This exercise asks for a copy of each line in the records below with the word "MenuView" in it.

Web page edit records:

= Beginning of Section =

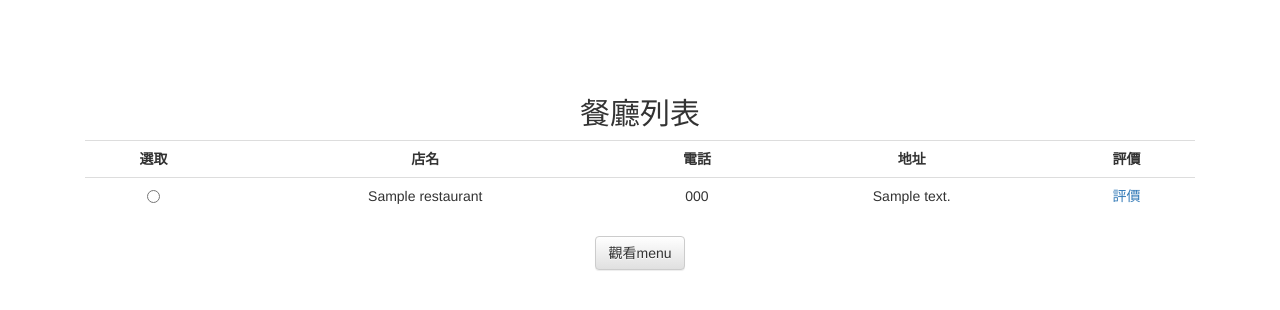
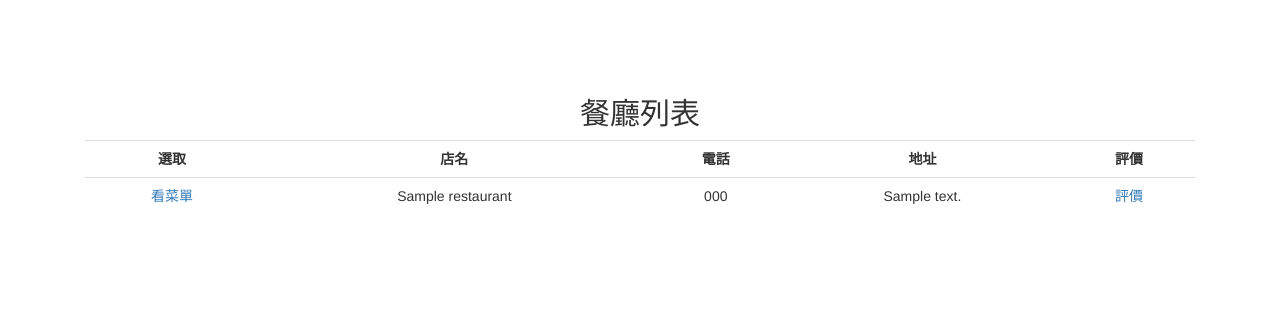
Before and after one commit to its-django/mysite, a Django app: page /restaurants_list/ in a window 1280 px wide. Shown: the part 51-361 px from the top of the page. Run offline with Django 3.2, Linux system fonts and the light colour scheme; a user stored in the database is signed in; tables that the repository leaves empty hold one stand-in row (values such as "Sample post"); some libraries are stand-ins or nearby versions.

Commit message:
Module_17 - 使用DetailView
1. 使用DetailView呈現單一餐廳資訊
2. 修改相關urls.py 及模版內容

```diff
--- a/mysite/mysite/urls.py
+++ b/mysite/mysite/urls.py
@@ -24,7 +24,7 @@ urlpatterns = patterns('',
     url(r'^(\d{1,2})/math/(\d{1,2})/$', views.math),
     url(r'^welcome/$', views.welcome),
 
-    url(r'^menu/$', restaurants.views.menu),
+    url(r'^menu/(?P<pk>\d+)/$', restaurants.views.MenuView.as_view()),
     url(r'^restaurants_list/$', restaurants.views.RestaurantsView.as_view()),
     url(r'^comment/(\d{1,5})/$', restaurants.views.comment),
 )
--- a/mysite/restaurants/templates/restaurants_list.html
+++ b/mysite/restaurants/templates/restaurants_list.html
@@ -4,7 +4,6 @@
 
 {% block content %}
         <h2>餐廳列表</h2>
-        <form action="/menu/" method="get">
         <table class="table table-hover">
             <tr>
                 <th>選取</th>
@@ -15,7 +14,7 @@
             </tr>
             {% for r in restaurants %}
             <tr>
-                 <td> <input type="radio" name="id" value="{{r.id}}"> </td>
+                <td> <a href="/menu/{{r.id}}/"> 看菜單 </td>
                 <td> {{ r.name }} </td>
                 <td> {{ r.phone_number }} </td>
                 <td> {{ r.address }} </td>
@@ -23,6 +22,4 @@
             </tr>
             {% endfor %}
         </table>
-        <input type="submit" value="觀看menu" class="btn btn-default">
-        </form>
 {% endblock %}
--- a/mysite/restaurants/views.py
+++ b/mysite/restaurants/views.py
@@ -7,24 +7,29 @@ from django.utils import timezone
 from django.contrib.auth.decorators import login_required, user_passes_test
 from django.views.generic.list import ListView
 from django.utils.decorators import method_decorator
+from django.views.generic.detail import DetailView
 
 from restaurants.models import Restaurant, Comment
 from restaurants.forms import CommentForm
 from restaurants.permissions import user_can_comment
 
 
-def menu(request):
-    """retrun a menu response
+class MenuView(DetailView):
 
-    :request: client request
-    :returns: http response
+    """show restaurant menu"""
 
-    """
-    if 'id' in request.GET and request.GET['id'] != '':
-        restaurant = Restaurant.objects.get(id=request.GET['id'])
-        return render_to_response('menu.html', locals())
-    else:
-        return HttpResponseRedirect("/restaurants_list/")
+    model = Restaurant
+    template_name = 'menu.html'
+    context_object_name = 'restaurant'
+
+    @method_decorator(login_required)
+    def dispatch(self, request, *args, **kwargs):
+        """ return decorated dispatch
+
+        :request: request
+        :returns: return origin dispatch
+        """
+        return super(MenuView, self).dispatch(request, *args, **kwargs)
 
 
 class RestaurantsView(ListView):
```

= End of Section =

Response:
+    url(r'^menu/(?P<pk>\d+)/$', restaurants.views.MenuView.as_view()),
+class MenuView(DetailView):
+        return super(MenuView, self).dispatch(request, *args, **kwargs)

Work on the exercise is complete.